Curatorial Statement

Lateral Geographies is delighted to announce its fourth artist in residence: Eve Marguerite.

Over the course of the residency, Eve will present What If We Gave Them Back. The project builds on ideas concerning the function and use of public cultural and art spaces in present day society.

Via digital narrative, the artist explores alternative, experimental uses of space within museums and galleries – fostering dialogue about the role of cultural institutions and how, in future, they may evolve. The work invites reflection on issues of urgency within and beyond the arts sector – identity, equity, and power; of decolonisation, diversification and cultural repatriation.

At the height of the Covid outbreak, the arts sector – one of the industries to be hit hardest by the pandemic – was in troubled waters. Quarantines, government-imposed shutdowns and travel bans had left museums, galleries, and institutions worldwide with no choice but to quickly adapt and evolve in order to survive.

After a period of uncertainty and adjustment, the implementation of physical distancing measures eventually forged new digital paths for the art industry, leading to novel ways for artists seeking to connect with locked-down audiences.

This ongoing “digital revolution” – as it is usually referred to – has been seen as an opportunity to shape a more inclusive, diverse, and overall fairer industry, with benefits stretching further beyond mere survival and financial gains. Digital engagement has quickly become the catchphrase of the moment, and words and acronyms like AI (artificial intelligence), AR (augmented reality), VR (virtual reality), blockchain, NFT (non-fungible tokens) have cemented themselves in everyday lexicon.

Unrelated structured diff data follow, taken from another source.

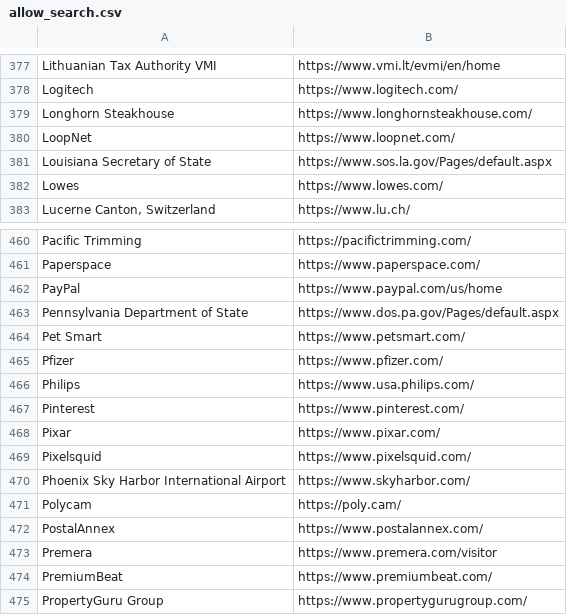
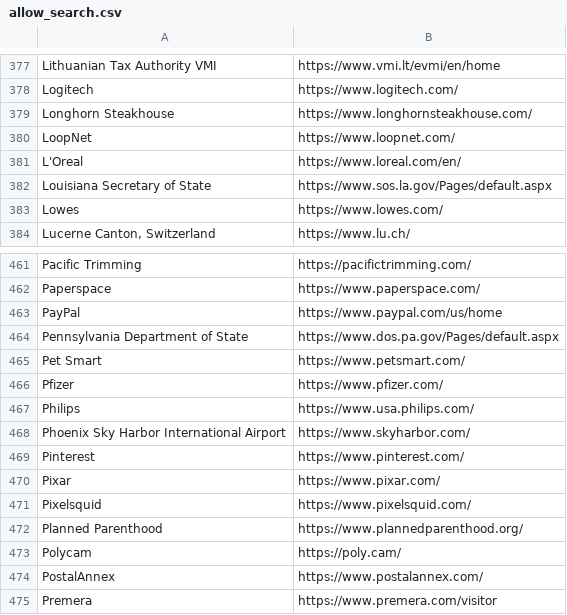
Before and after one commit to WobblyFish/WobblyFish.github.io, a CSV file: my_browser/allow_search.csv, drawn as a sheet; only a part is shown, gaps mark what is left out; the shorter side is filled out with more unchanged rows.

Commit message:
Update allow_search.csv

```diff
--- a/my_browser/allow_search.csv
+++ b/my_browser/allow_search.csv
@@ -380,2 +380,3 @@
 "LoopNet","https://www.loopnet.com/"
+"L'Oreal","https://www.loreal.com/en/"
 "Louisiana Secretary of State","https://www.sos.la.gov/Pages/default.aspx"
@@ -466,2 +467,3 @@
 "Philips","https://www.usa.philips.com/"
+"Phoenix Sky Harbor International Airport","https://www.skyharbor.com/"
 "Pinterest","https://www.pinterest.com/"
@@ -469,3 +471,3 @@
 "Pixelsquid","https://www.pixelsquid.com/"
-"Phoenix Sky Harbor International Airport","https://www.skyharbor.com/"
+"Planned Parenthood","https://www.plannedparenthood.org/"
 "Polycam","https://poly.cam/"
```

However, while the transformative potential of digital technologies seems certain, it is unlikely that a technology shift alone will ever be enough to spark a “revolution” – unless, of course, we first deal with the obstacles, and there are many, preventing the art world from being effectively more inclusive, diverse and fairer.

Behind a façade of liberal progression, the world of the arts – a complex ecosystem made up of artists, audiences, museums and galleries professionals, curators, critics, etc. – fails often to live up to the values it purports to uphold. Toxic philanthropy and controversial sponsorship deals, economic and cultural exploitation, tokenism, racial and gender-based discrimination are just some of the problems that plague the industry.

The need to “reform” the arts sector is long overdue, and calls have been made for a structural transformation for years. In more recent times, the debate surrounding the reform has taken on added urgency and a sharper socio-political edge as the topic of decolonising the art space – and, by extension, the ecosystem as a whole – has been given growing recognition.

The history of museums in Europe and North America in particular is undeniably bound up in the history of colonialism, plunder and enslavement, with collections often amassed through looting, forced labour and illicit trade. To decolonise a museum – or a gallery – means to address the colonial narratives and taxonomies embedded within the institution itself, and establish non-colonial practices that reject exclusionary norms in order to embrace and adopt different perspectives.

The process of decolonisation also considers the return of looted artefacts to their country of origin. A hotly debated topic, the repatriation process is grounded in a broader discussion concerning distributive justice and, more specifically, the equitable redistribution of cultural goods, and should therefore be seen as an integral part of the decolonizing process.

In a broader sense, many call for a challenge to limits posed by an outmoded and regressive canonical tradition embedded in the logic of profit maximisation and rooted in eurocentrism and white supremacy, in patriarchy and heteronormativity.

Decolonising the art ecosystem is not just theoretical exercise. It implies challenging the status quo and opposing the structures of power that perpetuate inequality and exclusion. It entails encouraging rather than suppressing dissent.

The road to a more inclusive, broad-ranging and just art industry is certainly one strewn with obstacles, setbacks and detours – nonetheless, it is one we must take if we want to keep the sector relevant and in step with an ever-changing, ever-evolving and politically awakened society.

Words by Lateral Geographies Curator Jacopo Nuvolari